In bad faith litigation, insurers often argue that at any point in time an insurer’s attorney steps into a claim to advise the insurer and their adjusters, the claim file is privileged. Insurers across the country have utilized this method of calling in an attorney to advise early on to keep a majority of the claims file confidential and exempt from discovery while bad faith litigation is ongoing. By this method many insurers are making a stand as to why their documents cannot be produced. However, courts are seeing through this tactical behavior and are making great efforts to level the playing field and to stop such behavior by the insurer as a method of hiding documents.

The current trend of rulings shows that the Hawaii Court of Appeals agrees with the growing trend around the country that insurers cannot bury discovery by asserting the Work Product Doctrine for the claims file when an attorney is merely advising during a claim.
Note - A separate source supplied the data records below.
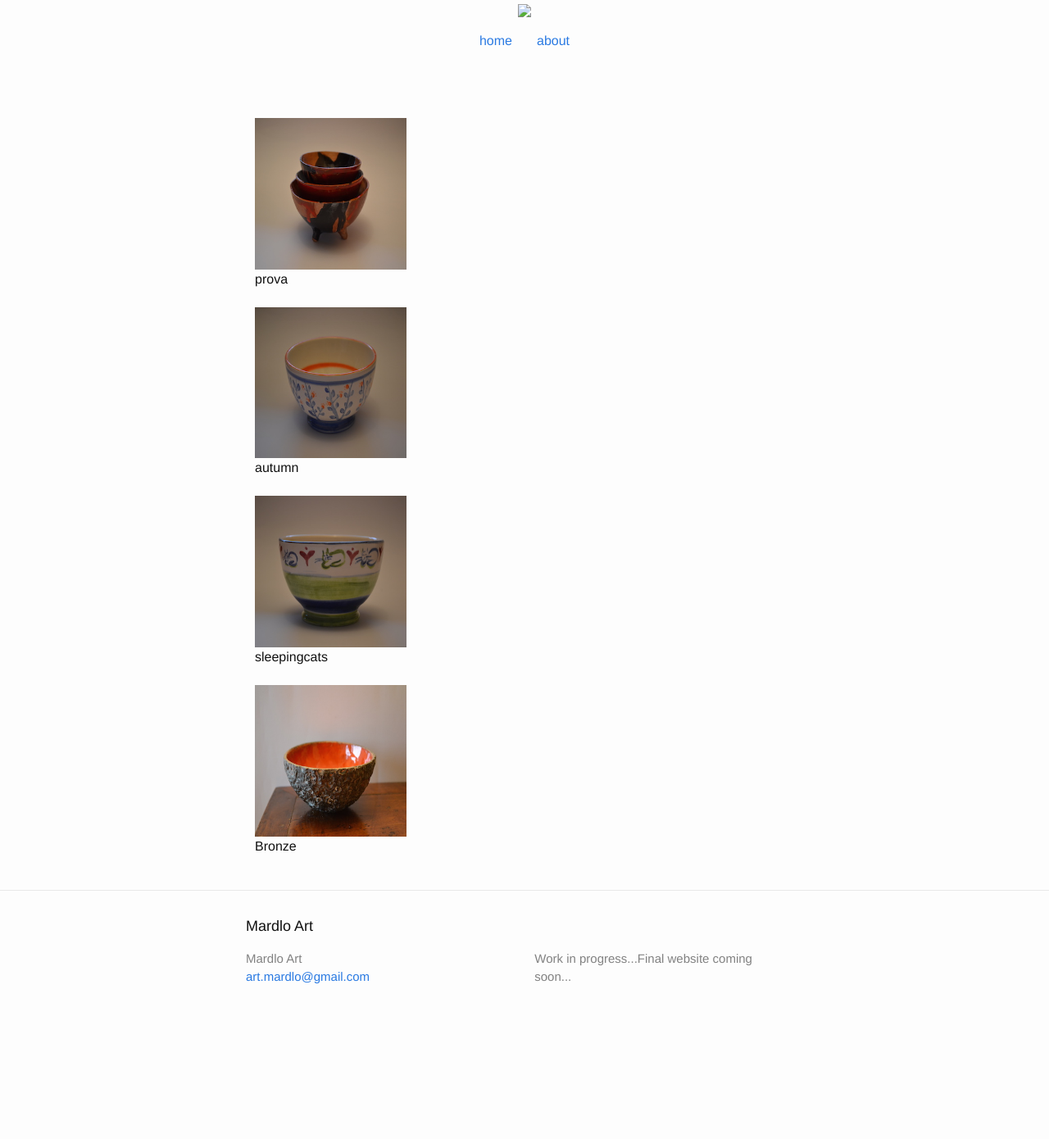
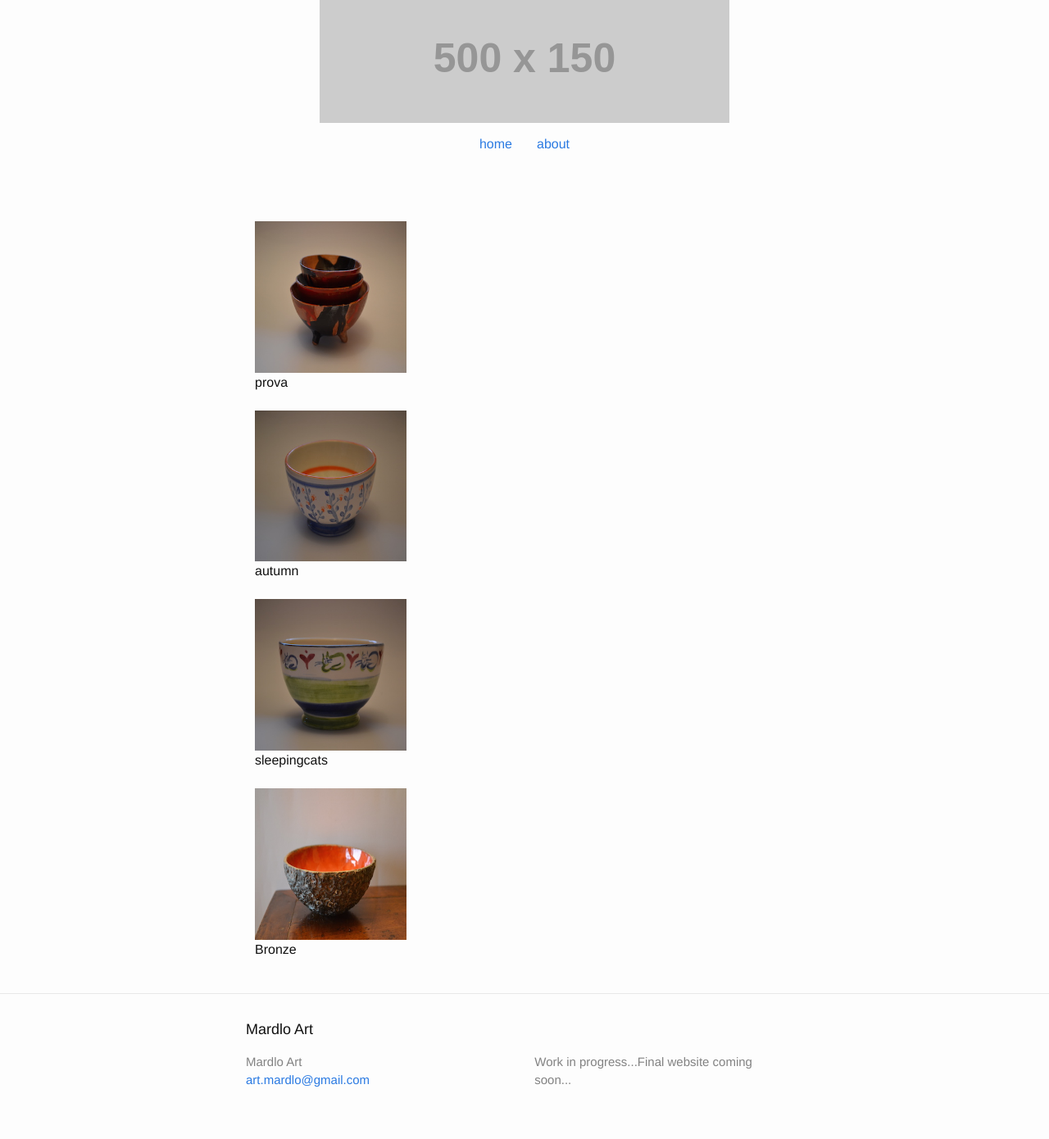
Before and after one commit to mardlo/mardlo.github.io, a Jekyll site: the page built from index.html, in a window 1280 px wide. Shown: the whole page at 82% size. Built offline with Jekyll 4.4.1, drawn with Linux system fonts in a browser that asks for light colours; before the commit the page ends 1264 px from its top, so only the background shows below that.

Commit message:
Update header.html

```diff
--- a/_includes/header.html
+++ b/_includes/header.html
@@ -1,7 +1,7 @@
 <header class="site-header">
 
   <div class="wrap">
-    <a class="site-title" href="{{ site.baseurl }}/"><img src="logo.png"></a>
+    <a class="site-title" href="{{ site.baseurl }}/"><img src="http://placehold.it/500x150"></a>
 
     <nav class="navbar">
       <div class="container">
```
In Anastasi v. Fidelity National Title Insurance Company,1 the Intermediate Court of Appeals found through an analysis of HRCP Rule 26 (b)(4), that although the rule generally prohibits the discovery of documents prepared in anticipation of litigation or for trial, “the difficulty of the this issue is determining at what point work product by an insurer’s in-house counsel in a dual role becomes ‘work prepared in anticipation of litigation.’”2

In Anastasi, the insured purchased title insurance after making a third party loan of $2.4 million for a mortgage on a property purportedly owned by that third party. Although the insurer, Fidelity, insured that the third party had good title, it was discovered that the warranty deed had been forged and Anastasi was sued by the true owners of the property. Fidelity properly issued a defense but kept the matter in ongoing litigation in what Anastasi asserted was a bad faith delay in paying out the policy. During the underlying claim and during the bad faith litigation, Fidelity hired an attorney, McGinnity, to advise on the claim. The court held that Fidelity did not meet its burden of establishing the work product doctrine applied to preclude discovery of McGinnity’s documents because there was “nothing in the record to suggest that that the circuit court considered whether the withheld documents were produced ‘because of’ anticipated litigation and would not have been created in a substantially similar form but for the prospect of litigation.”3

Because HRCP Rule 26(b)(4) dictates that the work product doctrine is applicable when the document was prepared in anticipation of litigation or trial, Hawai’i courts must follow suit and inquire whether the work product doctrine applies in the instance of each document, and if that document is not created in anticipation of litigation or trial, then it must be discoverable. Hawai’i courts are diligently interpreting the rule of whether the work product doctrine really excludes all coverage counsel’s documents and portions of the claims file during bad faith litigation and I anticipate the trend will continue amongst the rest of the states as courts are finding the extremes insurers and their attorneys take to limit the discovery process when producing those claims files.

1 Anastasi v. Fidelity Nat. Title Ins. Co. (Hawaii Ct. App. 2014) 134 Hawai’i 400, 341 P.3d 1200cert. granted, (Hawaii, May 22, 2015, SCWC-30557) 2015 WL 3384471 and aff’d in part, vacated in part, (Hawaii, Feb. 4, 2016, SCWC-30557) 2016 WL 462380.
2 Anastasi, 134 Hawai’i at 425, 341 P.3d at 1225.
3 Anastasi,134 Hawai’I at 426, 241 P.3d at 1226.